Community service clubs/leadership institute: We are working with a great pilot school in Mbale (eastern Uganda) called Mt. Masaba HS. Our main contact at Mt. Masaba is Aramanzan Madanda, who was born and raised in the rural communities outside of Mbale, worked his way through school by starting a string of businesses (some more profitable, such as selling peanuts, than others, such as selling sugar cane, as he told us), became a lecturer at Makerere University, is now in the process of doing a joint research project with a university in Sweden, and is one of the founders of Mt. Masaba HS.
Madanda, four teachers, and 36 students at Mt. Masaba are developing an excellent model for an Educate! community service club, which they call ESTEAM. This includes setting up meetings between students and community leaders to survey the challenges the community faces, developing a plan for how the students can help address those needs, then creating sustainable projects led by the students to empower the community to satisfy those needs.
The community service club will naturally lead to Educate!’s leadership and social entrepreneurship institute. The students involved in the club will become the participants in the institute, which aims to provide training in leadership and social entrepreneurship and empower students through one-on-one mentorship to develop and expand the project ideas they have already begun to plan and implement – the institute thus acts like an incubator for the student’s projects.
We are looking to roll out the model being developed at Mt. Masaba to additional secondary schools around the country.
Selection Process: I am working to redo our student sponsorship application and selection criteria. The application will then be distributed via our partner schools, community leaders, and NGO’s (still working on making more of these contacts) to high potential students who are not able to afford a quality education.
Eventually, I see our student sponsorship program merging with the community service clubs and leadership institute to create a comprehensive Educate! “program.” The program would work with students to provide them a quality education (through our sponsorship program) and training and encouragement in leadership and social entrepreneurship (through the community service clubs and institute). The combination of education, leadership, and social entrepreneurship, we believe, is a powerful tool to help maximize the positive impact students have on their society, both now and in their future careers.
Social entrepreneurship curriculum: Still in it’s very early stages, I am working with Mutume Robert Sempa, a university student in his final year at Kyambogo, to develop a proposal that will attempt to incorporate the ideas of social entrepreneurship into a governmental initiative to develop and expand their current entrepreneurship curriculum. More on this to come in later entries.
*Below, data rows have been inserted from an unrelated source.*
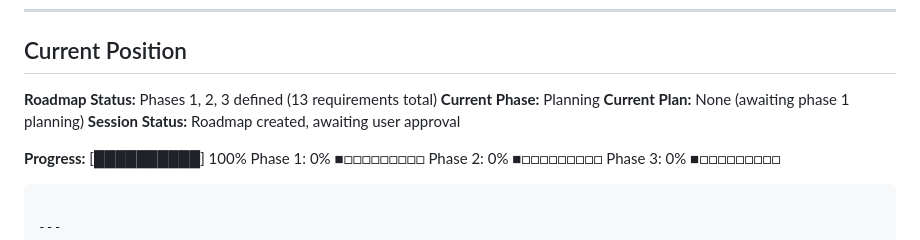
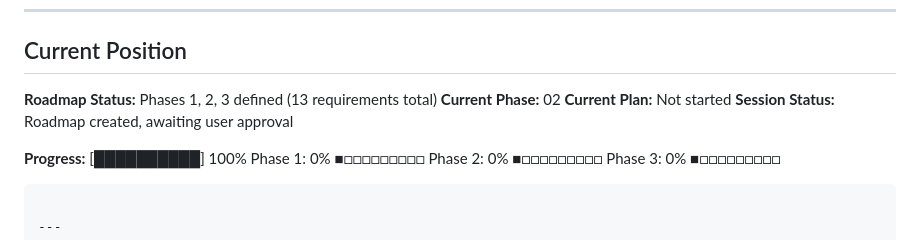
Before and after one commit to stoogs/juce-plugin-template, a Markdown page: .planning/STATE.md, the part around the change. Drawn GitHub-style.

Commit message:
docs(phase-02): complete phase execution

```diff
--- a/.planning/STATE.md
+++ b/.planning/STATE.md
@@ -23,8 +23,8 @@
 ## Current Position
 
 **Roadmap Status:** Phases 1, 2, 3 defined (13 requirements total)
-**Current Phase:** Planning
-**Current Plan:** None (awaiting phase 1 planning)
+**Current Phase:** 02
+**Current Plan:** Not started
 **Session Status:** Roadmap created, awaiting user approval
 
 **Progress:**
```
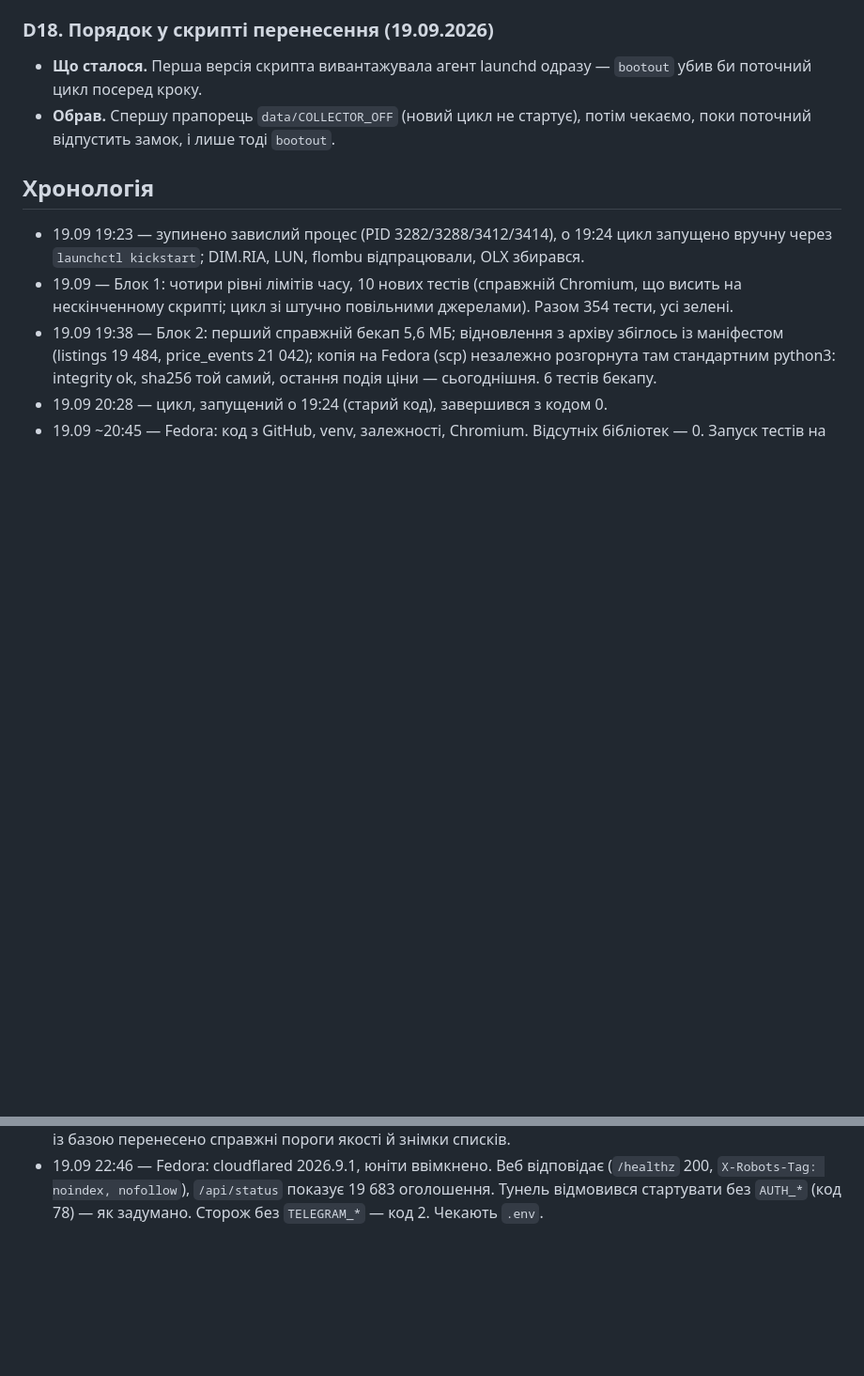
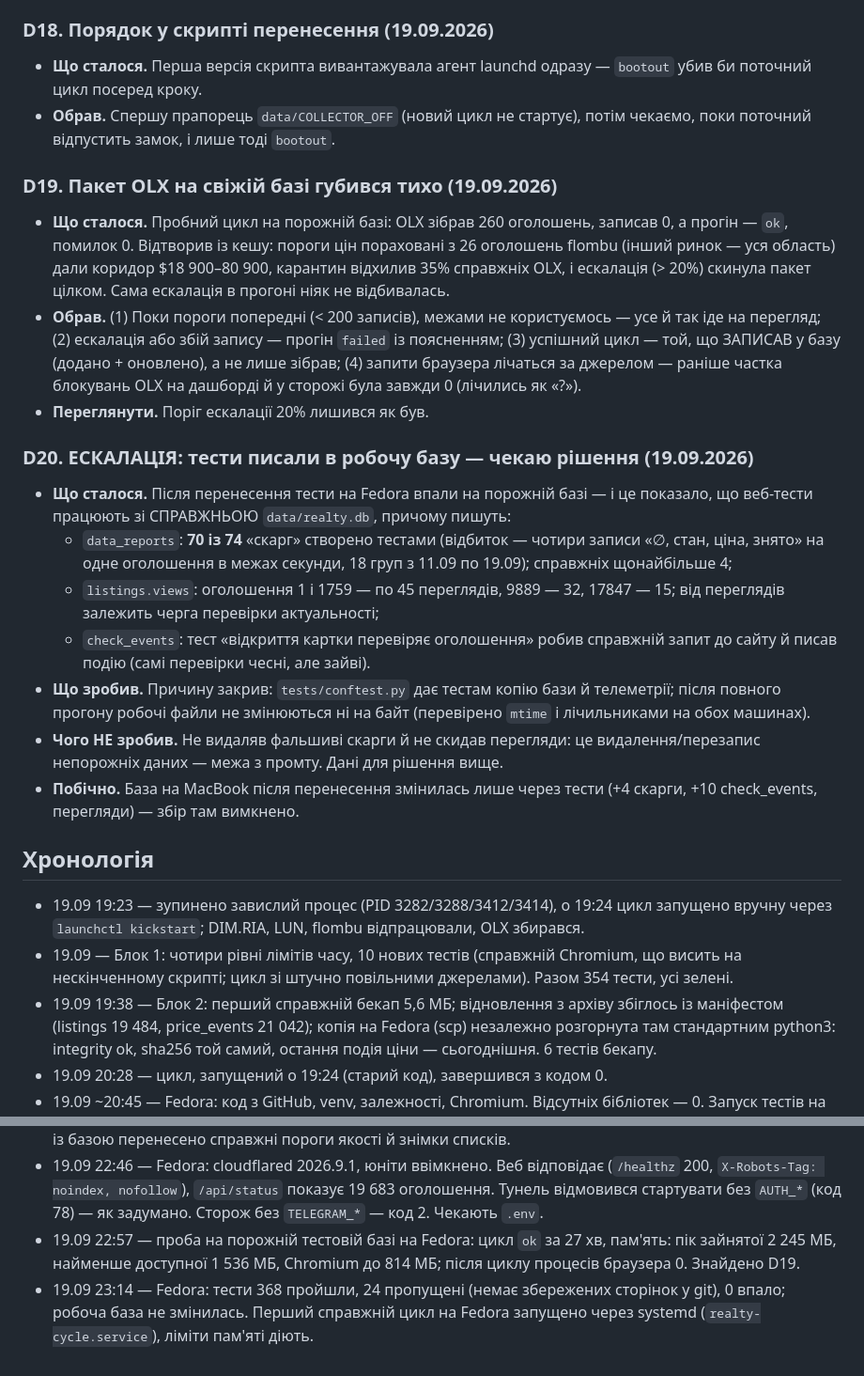
Before and after one commit to Vasia228-web/Monitoring-CRM, a Markdown page: implementation-notes.md, 2 parts joined by grey strips. Shown at 94% size. Drawn GitHub-style; blank space fills up the shorter version.

Commit message:
Журнал: D19 (тихо загублений пакет), D20 (ескалація: тести в робочій базі)
Co-Authored-By: Claude Opus 5 <noreply@anthropic.com>

```diff
--- a/implementation-notes.md
+++ b/implementation-notes.md
@@ -192,6 +192,37 @@
 - **Обрав.** Спершу прапорець `data/COLLECTOR_OFF` (новий цикл не стартує),
   потім чекаємо, поки поточний відпустить замок, і лише тоді `bootout`.
 
+### D19. Пакет OLX на свіжій базі губився тихо (19.09.2026)
+- **Що сталося.** Пробний цикл на порожній базі: OLX зібрав 260 оголошень, записав
+  0, а прогін — `ok`, помилок 0. Відтворив із кешу: пороги цін пораховані з 26
+  оголошень flombu (інший ринок — уся область) дали коридор $18 900–80 900,
+  карантин відхилив 35% справжніх OLX, і ескалація (> 20%) скинула пакет цілком.
+  Сама ескалація в прогоні ніяк не відбивалась.
+- **Обрав.** (1) Поки пороги попередні (< 200 записів), межами не користуємось —
+  усе й так іде на перегляд; (2) ескалація або збій запису — прогін `failed` із
+  поясненням; (3) успішний цикл — той, що ЗАПИСАВ у базу (додано + оновлено), а
+  не лише зібрав; (4) запити браузера лічаться за джерелом — раніше частка
+  блокувань OLX на дашборді й у сторожі була завжди 0 (лічились як «?»).
+- **Переглянути.** Поріг ескалації 20% лишився як був.
+
+### D20. ЕСКАЛАЦІЯ: тести писали в робочу базу — чекаю рішення (19.09.2026)
+- **Що сталося.** Після перенесення тести на Fedora впали на порожній базі — і це
+  показало, що веб-тести працюють зі СПРАВЖНЬОЮ `data/realty.db`, причому пишуть:
+  - `data_reports`: **70 із 74** «скарг» створено тестами (відбиток — чотири
+    записи «∅, стан, ціна, знято» на одне оголошення в межах секунди, 18 груп з
+    11.09 по 19.09); справжніх щонайбільше 4;
+  - `listings.views`: оголошення 1 і 1759 — по 45 переглядів, 9889 — 32, 17847 —
+    15; від переглядів залежить черга перевірки актуальності;
+  - `check_events`: тест «відкриття картки перевіряє оголошення» робив справжній
+    запит до сайту й писав подію (самі перевірки чесні, але зайві).
+- **Що зробив.** Причину закрив: `tests/conftest.py` дає тестам копію бази й
+  телеметрії; після повного прогону робочі файли не змінюються ні на байт (перевірено
+  `mtime` і лічильниками на обох машинах).
+- **Чого НЕ зробив.** Не видаляв фальшиві скарги й не скидав перегляди: це
+  видалення/перезапис непорожніх даних — межа з промту. Дані для рішення вище.
+- **Побічно.** База на MacBook після перенесення змінилась лише через тести
+  (+4 скарги, +10 check_events, перегляди) — збір там вимкнено.
+
 ## Хронологія
 - 19.09 19:23 — зупинено завислий процес (PID 3282/3288/3412/3414), о 19:24
   цикл запущено вручну через `launchctl kickstart`; DIM.RIA, LUN, flombu
@@ -223,3 +254,9 @@
   (`/healthz` 200, `X-Robots-Tag: noindex, nofollow`), `/api/status` показує
   19 683 оголошення. Тунель відмовився стартувати без `AUTH_*` (код 78) —
   як задумано. Сторож без `TELEGRAM_*` — код 2. Чекають `.env`.
+- 19.09 22:57 — проба на порожній тестовій базі на Fedora: цикл `ok` за 27 хв,
+  пам'ять: пік зайнятої 2 245 МБ, найменше доступної 1 536 МБ, Chromium до 814 МБ;
+  після циклу процесів браузера 0. Знайдено D19.
+- 19.09 23:14 — Fedora: тести 368 пройшли, 24 пропущені (немає збережених
+  сторінок у git), 0 впало; робоча база не змінилась. Перший справжній цикл на
+  Fedora запущено через systemd (`realty-cycle.service`), ліміти пам'яті діють.
```
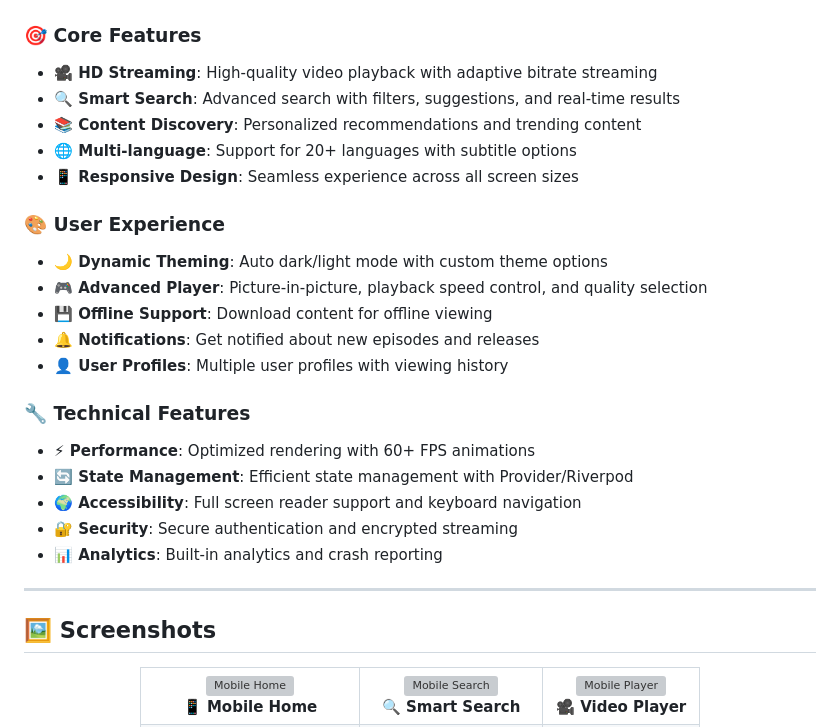
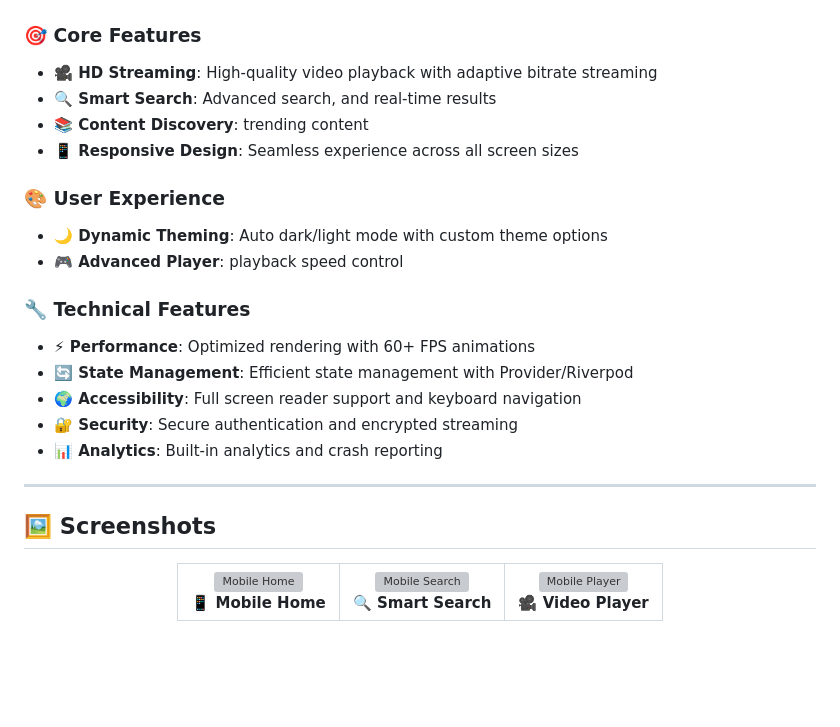
Before and after one commit to Shashwat-CODING/StreamFlix, a Markdown page: README.md, the part around the change printed below. Drawn GitHub-style; blank space fills up the shorter version; grey boxes are pictures that could not be loaded.

```diff
--- a/README.md
+++ b/README.md
@@ -52,17 +52,13 @@
 
 ### 🎯 Core Features
 - **🎥 HD Streaming**: High-quality video playback with adaptive bitrate streaming
-- **🔍 Smart Search**: Advanced search with filters, suggestions, and real-time results
-- **📚 Content Discovery**: Personalized recommendations and trending content
-- **🌐 Multi-language**: Support for 20+ languages with subtitle options
+- **🔍 Smart Search**: Advanced search, and real-time results
+- **📚 Content Discovery**: trending content
 - **📱 Responsive Design**: Seamless experience across all screen sizes
 
 ### 🎨 User Experience
 - **🌙 Dynamic Theming**: Auto dark/light mode with custom theme options
-- **🎮 Advanced Player**: Picture-in-picture, playback speed control, and quality selection
-- **💾 Offline Support**: Download content for offline viewing
-- **🔔 Notifications**: Get notified about new episodes and releases
-- **👤 User Profiles**: Multiple user profiles with viewing history
+- **🎮 Advanced Player**: playback speed control
 
 ### 🔧 Technical Features
 - **⚡ Performance**: Optimized rendering with 60+ FPS animations
```
Also changed, not shown: other parts of README.md (+3 -17 lines).
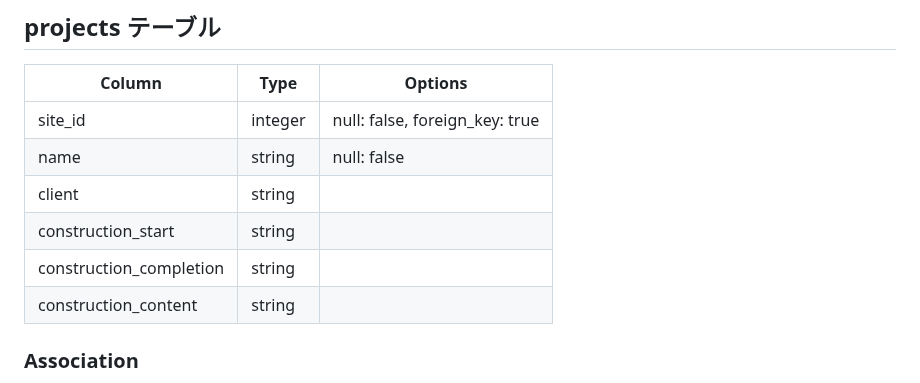
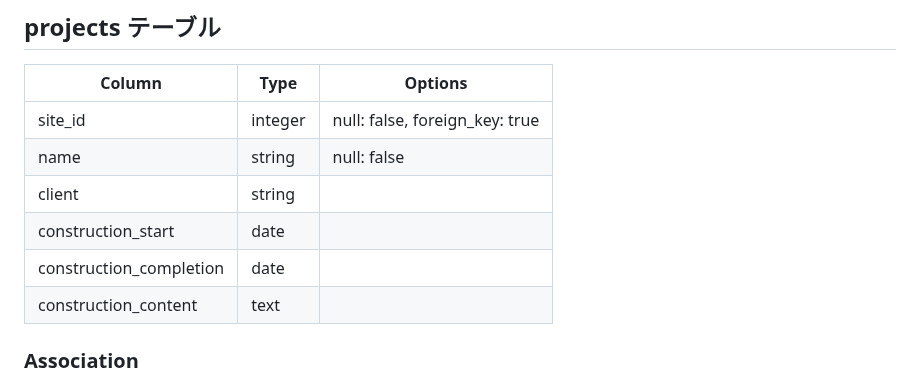
Before and after one commit to nagai-sho/KY_management_app, a Markdown page: README.md, the part around the change. GitHub-like rendering.

Commit message:
readmeの修正

```diff
--- a/README.md
+++ b/README.md
@@ -177,9 +177,9 @@ https://drive.google.com/file/d/18R9irW3OTEnGK___6-1126s_cm36ltzt/view?usp=drive
 | site_id                 | integer | null: false, foreign_key: true |
 | name                    | string  | null: false                    |
 | client                  | string  |                                |
-| construction_start      | string  |                                |
-| construction_completion | string  |                                |
-| construction_content    | string  |                                |
+| construction_start      | date    |                                |
+| construction_completion | date    |                                |
+| construction_content    | text    |                                |
 
 ### Association
 
```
On a personal note, I spent Easter weekend on an island in the middle of the Nile with some of The Real Uganda volunteers I am living with. The highlights were: 1. an absolutely incredible lightning storm one night, 2. waiting out the same rainstorm in a pig pen, and 3. venturing up the rapids on foot through small islands of vine covered plant life home to monkeys. As we forged our way up the rapids, we tied ourselves together with vines in case one of us was carried away by the current… this probably wasn’t absolutely necessary, but it looked cool and definitely made me feel like Tarzan.